The speaker recalled that a renowned package delivery service commissioned a famous graphic designer to create a new logotype, half a century ago, and was very pleased with the result. Some time later, confronted by slipping sales volume, the firm approached the designer again to ask for an update. He rejected that follow-up commission, arguing that the client did not need a new logo to refresh its image -- all it really needed to do was wash its trucks more frequently and regularly. This suggestion was implemented as a systemwide policy change, and sales rebounded.
That policy is even more important to a company that sells food and beverages; the idea is to keep the trucks outstandingly clean, so the public will look admiringly at them -- and see the operating company's name. The other side of the coin is that prospective clients will form an unfavorable opinion of the quality of the operator's services if they see dirty, dented route trucks on the road.

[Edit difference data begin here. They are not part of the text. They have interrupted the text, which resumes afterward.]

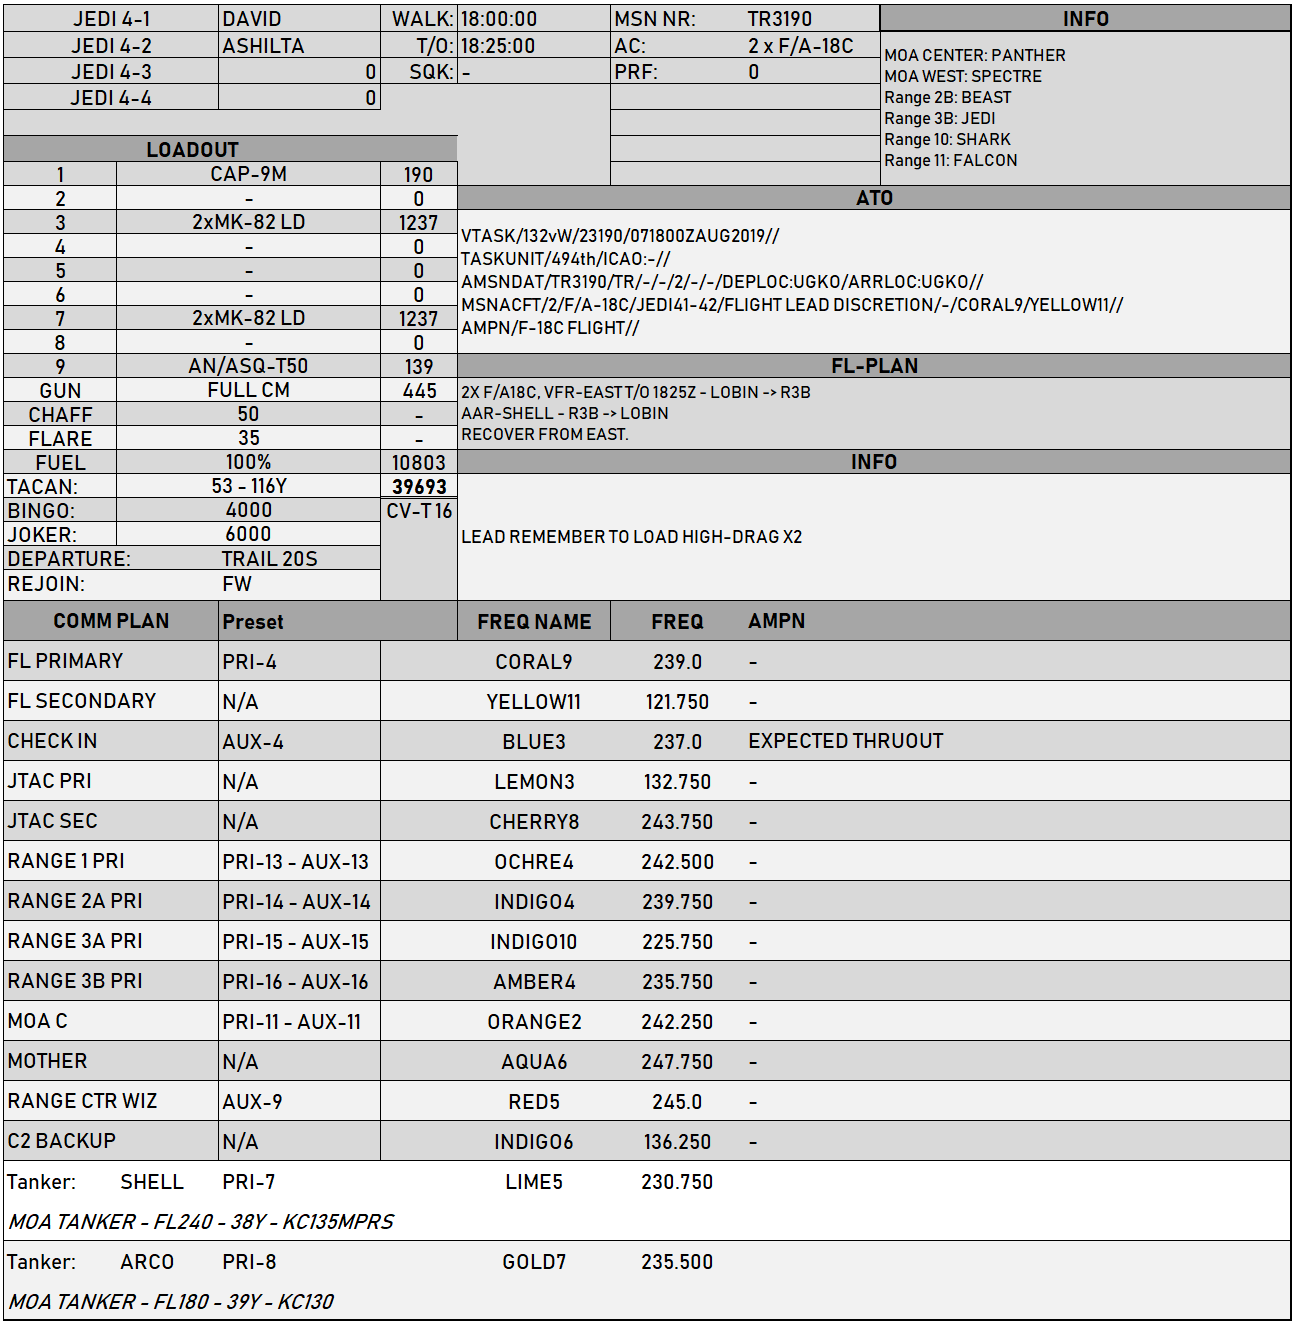
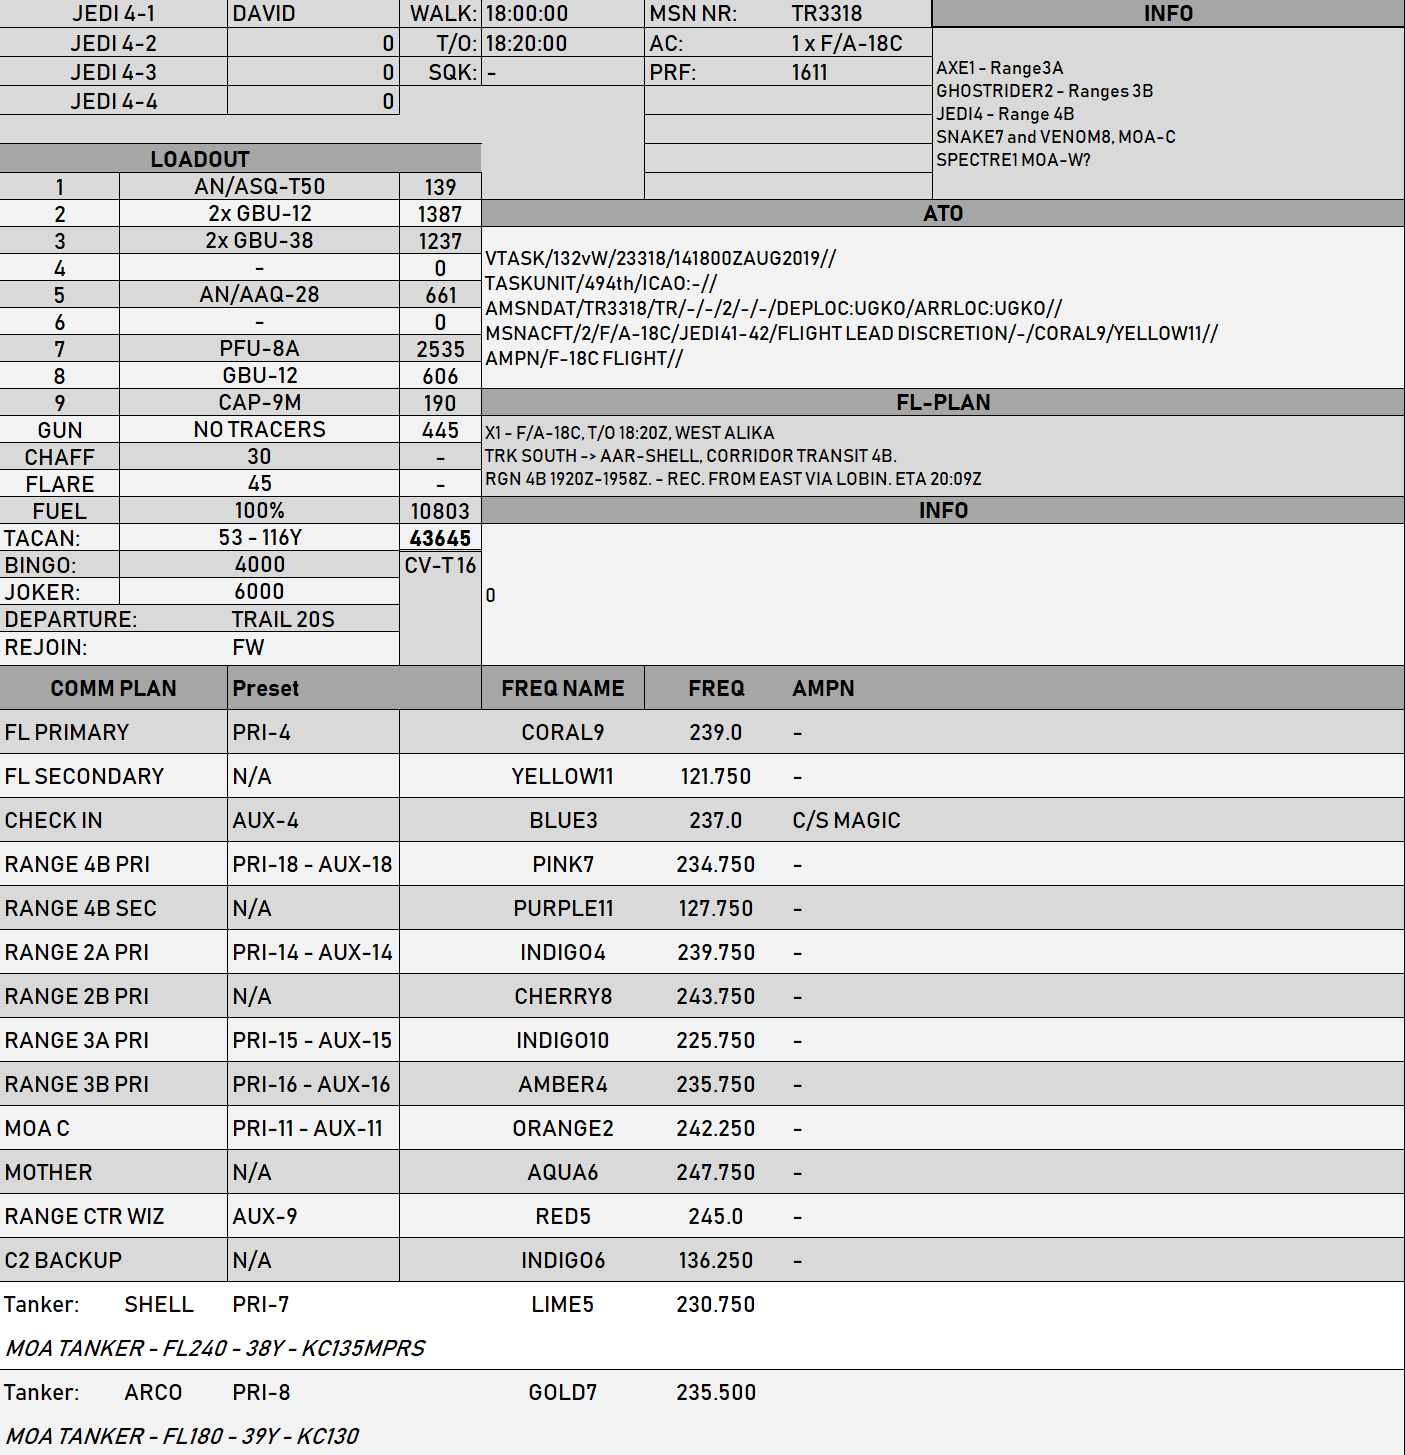
190814 JEDI 4

Changed region(s): [[0.0, 0.0, 1.0, 1.0], [0.3704, 0.9276, 0.5556, 0.9585]]

diff --git a/index.md b/index.md
@@ -2,86 +2,37 @@
 - | - | -
 [CV-OPs](/CVOPS/cvops.md) | [FLIP GULF](https://www.dropbox.com/s/sp91zf63rx0esao/FLIP_GULFR2_EC1.pdf?dl=0) | [FLIP CAUCASUS](https://www.dropbox.com/s/ppiqy9ba7i8h8op/FLIP_CAUR_EC1.pdf?dl=0)
 
-## JEDI 4 - TR3190
+## JEDI 4 - TR3318
 
 Flight Lead: DAVID  
-WM2: ASHILTA  
-
 TACAN:: 53 - 116Y  
 
 ## FLIGHTPLAN
-"2X F/A18C, VFR-EAST T/O 1825Z - LOBIN -> R3B
-AAR-SHELL - R3B -> LOBIN
-RECOVER FROM EAST."
+"X1 - F/A-18C, T/O 18:20Z, WEST ALIKA
+TRK SOUTH -> AAR-SHELL, CORRIDOR TRANSIT 4B.
+RGN 4B 1920Z-1958Z. - REC. FROM EAST VIA LOBIN. ETA 20:09Z"
 
 ## LOADOUT
 
 left | right
 ----- | -----
-S1 - CAP-9M | S9 - AN/ASQ-T50
-S2 - - | S8 - -
-S3 - 2xMK-82 LD | S7 - 2xMK-82 LD
+S1 - AN/ASQ-T50 | S9 - CAP-9M
+S2 - 2x GBU-12 | S8 - GBU-12
+S3 - 2x GBU-38 | S7 - PFU-8A
 S4 - - | S6 - -
-S5 - - | GUN - FULL CM
-CHAFF - 50 | FLARE - 35
-FUEL - 1 | WEIGHT: 39693
+S5 - AN/AAQ-28 | GUN - NO TRACERS
+CHAFF - 30 | FLARE - 45
+FUEL - 1 | WEIGHT: 43645
 
-
-## OBJECTIVE
-
-Objctive 1: Know the different strategic and counterland mission-types:
-(Strike, AI, GAI, SCAR, CAS, FAC(A), CSAR).
-
-Objective 2: Use correct FENCE as per SOP.
-
-Objective 3: Know and respect Targeting Contract: 
-(At no given time must both pilots be heads-down, unless deconflicted and in permissive environment).
-
-Objective 4: Able to give and receive 3-point attack brief.
-
-Objective 5: Know the difference between shooter-shooter and shooter-cover and when they can be used.
-
-Objective 6: Know how to set up a wheel .
-
-Objective 7: Understand the advantages and disadvantages of a popup-attack and be able to execute it.
-
-Objective 8: Able to set up and execute a level, low level attack using retarded bombs.
-
-
-### Lesson content
-This lesson is a special form of self-qualification.
-The lesson must be flown with another MQ pilot (MQ or above). MQ pilot will be Flight lead for trainee.
-Once all objctives are met, you must self-qualify this lesson.
-
-
-This flight should be divided in two parts:
-Part 1: Low threat.
-Focus is to conduct basic A-G tactics in a permissive environment: Recive 3-point attack brief, orbit in a wheel, simple talk-on. This first part is to prepare the trainee to conduct CAS and AR missions with a more dynamic flow.
-
-
-Part 2: High threat.
-The second part focuses on pre-planned attacks in a high threat environment to prepare for Strike, OCA attack and AI missions. The flight need to ingress low level to a IP, continue into the target to conduct coordinated attacks shooter-shooter.
 
 
 ## STEERPOINTS
 
 
 ![MDC1](MDC10.PNG)
-![MDC2](MDC20.PNG)
-![MDC3](MDC30.PNG)
-## TGT ELEV 3612 FT
-
+![MDC1](MDC20.PNG)
+![MDC1](MDC30.PNG)
 ![AO](E10.PNG)
-![ZED1](ZED_40HADB.PNG)
-
-![SATLOW](SATLOW.PNG)
-
-## WINGMAN
-![ZED1](ZED_30LALD.PNG)
-
-## LEAD
-![ZED1](ZED_10LALD.PNG)
-
 
 ## METAR: 
 
@@ -90,16 +41,25 @@ The second part focuses on pre-planned attacks in a high threat environment to p
 
 
 ## COMMS
+#### FL PRIMARY / PRI-4 / CORAL9 / 239.0 / AMPN:-
+#### FL SECONDARY / N/A / YELLOW11 / 121.750 / AMPN:-
+#### CHECK IN / AUX-4 / BLUE3 / 237.0 / AMPN:C/S MAGIC
+#### RANGE 4B PRI / PRI-18 - AUX-18 / PINK7 / 234.750 / AMPN:-
+#### RANGE 4B SEC / N/A / PURPLE11 / 127.750 / AMPN:-
+#### RANGE 2A PRI / PRI-14 - AUX-14 / INDIGO4 / 239.750 / AMPN:-
+#### RANGE 2B PRI / N/A / CHERRY8 / 243.750 / AMPN:-
+#### RANGE 3A PRI / PRI-15 - AUX-15 / INDIGO10 / 225.750 / AMPN:-
+#### RANGE 3B PRI / PRI-16 - AUX-16 / AMBER4 / 235.750 / AMPN:-
+#### MOA C / PRI-11 - AUX-11 / ORANGE2 / 242.250 / AMPN:-
+#### MOTHER / N/A / AQUA6 / 247.750 / AMPN:-
+#### RANGE CTR WIZ / AUX-9 / RED5 / 245.0 / AMPN:-
+#### C2 BACKUP / N/A / INDIGO6 / 136.250 / AMPN:-
 
-## SPINS
 
-### RAMROD
-
-## COMPLEXITY
+## TASK
 
 
-
-![GND](/FLIPS/UGKO_GND.png)  
+![GND](/FLIPS/OMAM_GND.png)  
 [FLIP GULF](https://www.dropbox.com/s/sp91zf63rx0esao/FLIP_GULFR2_EC1.pdf?dl=0)
 [FLIP CAUCASUS](https://www.dropbox.com/s/ppiqy9ba7i8h8op/FLIP_CAUR_EC1.pdf?dl=0)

Beyond that, the opportunities for generating awareness of a company include not only display media, like outdoor advertising (which can promote the operator's brand and the industry too), but also activities, such as local sponsorships of anything from sports teams and civic events to scholarships and awards. It's worth exploring telemarketing and direct mail programs too, the speaker noted; of these, telemarketing is the more adaptable and self-correcting, when intelligently employed. "You can evaluate your results every day, and change the script if they're not the results you wanted," Carango observed.
A well-thought-out online presence is essential to building awareness, Carango continued, and it is well worth the operator's while to research the available options. Critical components include the company's website, which should be a "visible brand," and so must offer information of high quality and be easy to use. It's important to optimize the website for search engines, which involves making adjustments that will maximize its visibility to searches by people looking for vending and office coffee service -- "natural" or "organic" optimization -- and, perhaps, "pay-per-click" advertising as well, such as Google's AdWords program.
Social media, too, have grown in importance to the point at which businesses must deal with them, the Schubert executive said; "you need to do this." They are "hyper-local" and economical to use, he observed. Facebook is the most prominent social medium at present, but there are others with different strong points. The speaker reported that FourSquare is worth exploring too; among other things, it enables its advertisers to create their own rewards programs.
Blogs also can be very useful in establishing a brand, Carango said, although "they can be a lot of work, and you have to keep at it. But a blog gives you the opportunity to educate your prospects. A well-written blog can inform people, build confidence in your company and promote sales."
The image-building process continues through the proposal, Carango emphasized. "If you are making a PowerPoint presentation, be sure it's a good one," he advised. Even if the presentation is made with computer graphics, an attractive document should be prepared, to leave with the prospect. This hard-copy proposal should be attractively printed and bound.
TELLING THE STORY
Also important is the message that callers hear "on hold." It is a good idea to develop "content" -- such as success stories ("value-added tests") and client testimonials -- to flesh out appropriate communications with prospects and customers.
Of course, an image once built must be maintained, the speaker noted. Among many ways to do this are special events, like the time-honored "customer appreciation days" and newsletters, which nowadays can be delivered by email. Good relations are maintained and strengthened by frequent updates. Done diligently and sensibly, an ongoing client relations program can encourage the "evangelization" of existing accounts and, thus, generate referrals that can be used to win new ones.